- [To do]
Take the data that follows and return it exactly.

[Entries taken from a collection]
Start of Block
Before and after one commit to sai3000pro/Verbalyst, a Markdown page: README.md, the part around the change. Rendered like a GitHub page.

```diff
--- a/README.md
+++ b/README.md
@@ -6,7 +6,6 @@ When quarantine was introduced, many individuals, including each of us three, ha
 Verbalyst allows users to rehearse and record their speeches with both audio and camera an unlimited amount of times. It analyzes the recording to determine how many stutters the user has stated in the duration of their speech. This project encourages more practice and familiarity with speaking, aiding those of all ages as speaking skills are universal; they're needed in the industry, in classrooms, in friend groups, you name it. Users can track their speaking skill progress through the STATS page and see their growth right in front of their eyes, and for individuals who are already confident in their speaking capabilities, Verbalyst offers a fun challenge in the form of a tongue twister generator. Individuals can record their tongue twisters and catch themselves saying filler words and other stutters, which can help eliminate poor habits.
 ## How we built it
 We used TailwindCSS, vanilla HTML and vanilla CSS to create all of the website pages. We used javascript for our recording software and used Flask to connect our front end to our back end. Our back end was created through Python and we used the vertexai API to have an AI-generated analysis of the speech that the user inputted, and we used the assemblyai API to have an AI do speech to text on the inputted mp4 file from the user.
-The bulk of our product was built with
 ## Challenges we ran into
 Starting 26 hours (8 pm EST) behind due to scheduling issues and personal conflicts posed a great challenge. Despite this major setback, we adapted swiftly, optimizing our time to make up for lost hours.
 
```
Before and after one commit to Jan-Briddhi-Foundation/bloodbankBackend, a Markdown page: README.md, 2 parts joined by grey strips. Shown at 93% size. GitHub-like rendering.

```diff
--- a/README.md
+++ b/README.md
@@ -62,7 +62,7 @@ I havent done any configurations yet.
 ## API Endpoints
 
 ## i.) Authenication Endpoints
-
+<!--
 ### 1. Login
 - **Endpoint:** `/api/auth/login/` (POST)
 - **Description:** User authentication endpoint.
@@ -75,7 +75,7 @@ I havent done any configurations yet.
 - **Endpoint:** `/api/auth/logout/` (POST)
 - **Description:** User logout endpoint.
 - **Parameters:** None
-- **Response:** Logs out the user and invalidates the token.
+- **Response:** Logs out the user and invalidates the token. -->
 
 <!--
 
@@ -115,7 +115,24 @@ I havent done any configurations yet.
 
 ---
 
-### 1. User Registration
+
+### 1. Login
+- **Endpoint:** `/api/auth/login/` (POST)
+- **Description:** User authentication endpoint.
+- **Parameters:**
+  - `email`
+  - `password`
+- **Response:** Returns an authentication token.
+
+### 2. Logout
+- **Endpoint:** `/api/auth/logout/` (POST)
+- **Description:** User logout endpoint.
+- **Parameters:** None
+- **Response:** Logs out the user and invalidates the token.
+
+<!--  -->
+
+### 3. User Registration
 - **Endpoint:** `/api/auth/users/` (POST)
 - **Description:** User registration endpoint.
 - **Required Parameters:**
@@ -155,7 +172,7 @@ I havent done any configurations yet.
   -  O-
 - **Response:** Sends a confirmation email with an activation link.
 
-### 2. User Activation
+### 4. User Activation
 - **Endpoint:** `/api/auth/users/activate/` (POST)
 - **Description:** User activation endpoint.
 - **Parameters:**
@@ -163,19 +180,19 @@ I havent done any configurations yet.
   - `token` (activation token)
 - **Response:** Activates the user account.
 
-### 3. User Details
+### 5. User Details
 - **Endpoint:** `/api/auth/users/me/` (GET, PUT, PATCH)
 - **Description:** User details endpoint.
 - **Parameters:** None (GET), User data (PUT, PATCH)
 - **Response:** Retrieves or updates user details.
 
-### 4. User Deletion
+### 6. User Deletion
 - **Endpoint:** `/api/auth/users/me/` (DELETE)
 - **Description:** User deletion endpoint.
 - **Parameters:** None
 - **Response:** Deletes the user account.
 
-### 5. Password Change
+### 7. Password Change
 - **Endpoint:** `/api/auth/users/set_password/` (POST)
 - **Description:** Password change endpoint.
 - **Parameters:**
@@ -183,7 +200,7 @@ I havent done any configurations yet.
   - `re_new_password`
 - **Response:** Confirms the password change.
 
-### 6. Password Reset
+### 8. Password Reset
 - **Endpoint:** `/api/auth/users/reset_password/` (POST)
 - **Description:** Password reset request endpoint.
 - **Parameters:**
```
End of Block
- [Solution for this exercise]
Before and after one commit to sai3000pro/Verbalyst, a Markdown page: README.md, the part around the change. Rendered like a GitHub page.

```diff
--- a/README.md
+++ b/README.md
@@ -6,7 +6,6 @@ When quarantine was introduced, many individuals, including each of us three, ha
 Verbalyst allows users to rehearse and record their speeches with both audio and camera an unlimited amount of times. It analyzes the recording to determine how many stutters the user has stated in the duration of their speech. This project encourages more practice and familiarity with speaking, aiding those of all ages as speaking skills are universal; they're needed in the industry, in classrooms, in friend groups, you name it. Users can track their speaking skill progress through the STATS page and see their growth right in front of their eyes, and for individuals who are already confident in their speaking capabilities, Verbalyst offers a fun challenge in the form of a tongue twister generator. Individuals can record their tongue twisters and catch themselves saying filler words and other stutters, which can help eliminate poor habits.
 ## How we built it
 We used TailwindCSS, vanilla HTML and vanilla CSS to create all of the website pages. We used javascript for our recording software and used Flask to connect our front end to our back end. Our back end was created through Python and we used the vertexai API to have an AI-generated analysis of the speech that the user inputted, and we used the assemblyai API to have an AI do speech to text on the inputted mp4 file from the user.
-The bulk of our product was built with
 ## Challenges we ran into
 Starting 26 hours (8 pm EST) behind due to scheduling issues and personal conflicts posed a great challenge. Despite this major setback, we adapted swiftly, optimizing our time to make up for lost hours.
 
```
Before and after one commit to Jan-Briddhi-Foundation/bloodbankBackend, a Markdown page: README.md, 2 parts joined by grey strips. Shown at 93% size. GitHub-like rendering.

```diff
--- a/README.md
+++ b/README.md
@@ -62,7 +62,7 @@ I havent done any configurations yet.
 ## API Endpoints
 
 ## i.) Authenication Endpoints
-
+<!--
 ### 1. Login
 - **Endpoint:** `/api/auth/login/` (POST)
 - **Description:** User authentication endpoint.
@@ -75,7 +75,7 @@ I havent done any configurations yet.
 - **Endpoint:** `/api/auth/logout/` (POST)
 - **Description:** User logout endpoint.
 - **Parameters:** None
-- **Response:** Logs out the user and invalidates the token.
+- **Response:** Logs out the user and invalidates the token. -->
 
 <!--
 
@@ -115,7 +115,24 @@ I havent done any configurations yet.
 
 ---
 
-### 1. User Registration
+
+### 1. Login
+- **Endpoint:** `/api/auth/login/` (POST)
+- **Description:** User authentication endpoint.
+- **Parameters:**
+  - `email`
+  - `password`
+- **Response:** Returns an authentication token.
+
+### 2. Logout
+- **Endpoint:** `/api/auth/logout/` (POST)
+- **Description:** User logout endpoint.
+- **Parameters:** None
+- **Response:** Logs out the user and invalidates the token.
+
+<!--  -->
+
+### 3. User Registration
 - **Endpoint:** `/api/auth/users/` (POST)
 - **Description:** User registration endpoint.
 - **Required Parameters:**
@@ -155,7 +172,7 @@ I havent done any configurations yet.
   -  O-
 - **Response:** Sends a confirmation email with an activation link.
 
-### 2. User Activation
+### 4. User Activation
 - **Endpoint:** `/api/auth/users/activate/` (POST)
 - **Description:** User activation endpoint.
 - **Parameters:**
@@ -163,19 +180,19 @@ I havent done any configurations yet.
   - `token` (activation token)
 - **Response:** Activates the user account.
 
-### 3. User Details
+### 5. User Details
 - **Endpoint:** `/api/auth/users/me/` (GET, PUT, PATCH)
 - **Description:** User details endpoint.
 - **Parameters:** None (GET), User data (PUT, PATCH)
 - **Response:** Retrieves or updates user details.
 
-### 4. User Deletion
+### 6. User Deletion
 - **Endpoint:** `/api/auth/users/me/` (DELETE)
 - **Description:** User deletion endpoint.
 - **Parameters:** None
 - **Response:** Deletes the user account.
 
-### 5. Password Change
+### 7. Password Change
 - **Endpoint:** `/api/auth/users/set_password/` (POST)
 - **Description:** Password change endpoint.
 - **Parameters:**
@@ -183,7 +200,7 @@ I havent done any configurations yet.
   - `re_new_password`
 - **Response:** Confirms the password change.
 
-### 6. Password Reset
+### 8. Password Reset
 - **Endpoint:** `/api/auth/users/reset_password/` (POST)
 - **Description:** Password reset request endpoint.
 - **Parameters:**
```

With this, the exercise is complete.